So, pardon my detour from blogging about race today -- it's a blog post about cancer. But, it fits into the "to loosen the mind" philosophy in that the intellectual and emotional rationalizations about cancer do force me to think of things differently and reflect on ways to stay flexible in my thinking.
Posts for a different time are how my family was treated when my kid was diagnosed with cancer. Feel free to catch up on some of those!
No, this one is for me. I'm considered a pre-vivor -- someone who is genetically dispositioned to develop cancer at a far more likely rate than the rest of the general population. And, while I've escaped it's ugly claws for now -- my sisters have not been so lucky -- I can't help but think of it as ticking time bomb.

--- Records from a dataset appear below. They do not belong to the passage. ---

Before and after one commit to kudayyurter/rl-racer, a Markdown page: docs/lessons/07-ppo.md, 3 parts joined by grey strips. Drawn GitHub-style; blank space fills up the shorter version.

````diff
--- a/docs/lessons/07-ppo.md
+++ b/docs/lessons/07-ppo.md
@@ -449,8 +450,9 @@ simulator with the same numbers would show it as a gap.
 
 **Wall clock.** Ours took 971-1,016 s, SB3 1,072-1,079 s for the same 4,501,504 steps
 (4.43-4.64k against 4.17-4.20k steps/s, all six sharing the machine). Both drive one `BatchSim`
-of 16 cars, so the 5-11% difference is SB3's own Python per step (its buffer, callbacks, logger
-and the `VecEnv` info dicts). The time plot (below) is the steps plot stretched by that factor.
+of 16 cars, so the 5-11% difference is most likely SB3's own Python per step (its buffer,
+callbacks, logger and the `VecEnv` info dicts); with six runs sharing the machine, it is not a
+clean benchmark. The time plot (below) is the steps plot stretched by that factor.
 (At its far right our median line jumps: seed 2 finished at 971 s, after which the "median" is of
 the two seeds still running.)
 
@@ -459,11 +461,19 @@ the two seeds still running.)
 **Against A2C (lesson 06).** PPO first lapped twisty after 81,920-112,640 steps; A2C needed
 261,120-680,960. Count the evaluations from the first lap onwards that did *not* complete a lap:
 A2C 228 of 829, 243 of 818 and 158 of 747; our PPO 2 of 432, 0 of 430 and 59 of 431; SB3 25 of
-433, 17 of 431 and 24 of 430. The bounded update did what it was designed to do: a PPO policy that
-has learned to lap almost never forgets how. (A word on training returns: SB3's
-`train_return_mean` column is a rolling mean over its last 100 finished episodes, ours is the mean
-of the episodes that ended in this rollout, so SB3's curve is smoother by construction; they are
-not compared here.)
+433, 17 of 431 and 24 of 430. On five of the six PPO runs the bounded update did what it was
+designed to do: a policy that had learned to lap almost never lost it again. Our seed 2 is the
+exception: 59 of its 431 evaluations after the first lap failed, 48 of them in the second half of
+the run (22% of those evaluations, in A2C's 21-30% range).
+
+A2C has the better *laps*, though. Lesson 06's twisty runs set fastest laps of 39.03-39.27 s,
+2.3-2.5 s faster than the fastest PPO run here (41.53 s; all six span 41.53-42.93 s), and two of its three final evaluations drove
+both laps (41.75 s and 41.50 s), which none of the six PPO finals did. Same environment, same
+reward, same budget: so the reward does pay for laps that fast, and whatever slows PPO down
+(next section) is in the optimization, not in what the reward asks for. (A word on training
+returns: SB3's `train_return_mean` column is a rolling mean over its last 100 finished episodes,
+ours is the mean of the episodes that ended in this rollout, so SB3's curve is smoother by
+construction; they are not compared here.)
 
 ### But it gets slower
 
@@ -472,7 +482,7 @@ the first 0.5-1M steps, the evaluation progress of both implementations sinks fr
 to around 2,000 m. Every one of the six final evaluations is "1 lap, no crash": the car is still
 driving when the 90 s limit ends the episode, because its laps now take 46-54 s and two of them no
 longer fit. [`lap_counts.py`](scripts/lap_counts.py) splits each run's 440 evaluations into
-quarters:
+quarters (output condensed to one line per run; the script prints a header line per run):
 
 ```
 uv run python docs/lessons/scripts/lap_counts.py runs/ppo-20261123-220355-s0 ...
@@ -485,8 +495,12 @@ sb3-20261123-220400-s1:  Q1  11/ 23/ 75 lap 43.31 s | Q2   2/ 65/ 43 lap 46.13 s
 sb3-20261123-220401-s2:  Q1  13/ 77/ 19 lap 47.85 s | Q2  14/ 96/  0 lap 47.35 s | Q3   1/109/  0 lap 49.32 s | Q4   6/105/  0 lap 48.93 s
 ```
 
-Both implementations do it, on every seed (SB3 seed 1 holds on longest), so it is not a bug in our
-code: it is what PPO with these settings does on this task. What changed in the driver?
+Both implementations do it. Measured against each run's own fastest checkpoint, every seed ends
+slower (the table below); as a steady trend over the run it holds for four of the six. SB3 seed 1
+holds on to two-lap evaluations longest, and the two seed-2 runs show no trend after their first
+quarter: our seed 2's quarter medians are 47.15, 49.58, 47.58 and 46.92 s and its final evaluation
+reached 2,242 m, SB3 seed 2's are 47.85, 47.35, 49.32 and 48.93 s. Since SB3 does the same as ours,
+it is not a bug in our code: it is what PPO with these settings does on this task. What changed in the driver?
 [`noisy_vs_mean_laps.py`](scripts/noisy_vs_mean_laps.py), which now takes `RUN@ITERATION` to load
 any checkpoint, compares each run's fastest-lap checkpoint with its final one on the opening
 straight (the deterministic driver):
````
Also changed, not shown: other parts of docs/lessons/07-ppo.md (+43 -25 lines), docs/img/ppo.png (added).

I always get this way before an doctor's appointment: sleepless, anxious, trying to tell myself not to worry, but endlessly worrying.
Let's just put it out there -- cancer sucks. I've tried to loosen my mind around this one. But, the truth is, it just plain sucks. I know that I've become a better, stronger person because of what we've gone through having a child with cancer. And, trust me, I'm thankful for the way that has changed my life for the better. I embrace each day. I realize the gift of waking up and hearing my child's voice every morning (believe me, there were mornings where I would be just hope and pray that she was healthy enough to wake up). Material things are unimportant. Time with my family has replaced time to myself.
It's usually after an extended visit with lots of cancer families do I realize cancer trumps race, for me. When we're all sharing stories of struggle, survival, sadness, anxiety, and frustration, we are there as cancer parents or patients. We aren't Black cancer parents/patients, gay cancer parents/patients, single cancer parents/patients. We are just parents. We are just patients. We joke about things like textures of wigs or ethnic acceptance of baldness, but in the end, the root that binds us is our cancer experiences -- our desire to survive.
Decembers always bring up anxiety about cancer, too. It was the month when my oldest sister had her mastectomy at age 37. One year later, my other sister had her mastectomy at age 35. I'm next. It's obviously not this December, but next? The one after that? Will my daughters have to choose their Decembers, too? When your own body is your enemy, what choice do you have?
So, indulge me this one night as I lay awake anxious for my appointment tomorrow. God knows we've been through enough. I'm sure the pregnancy induced Reeses Peanut Butter Sundae isn't helping matters, either.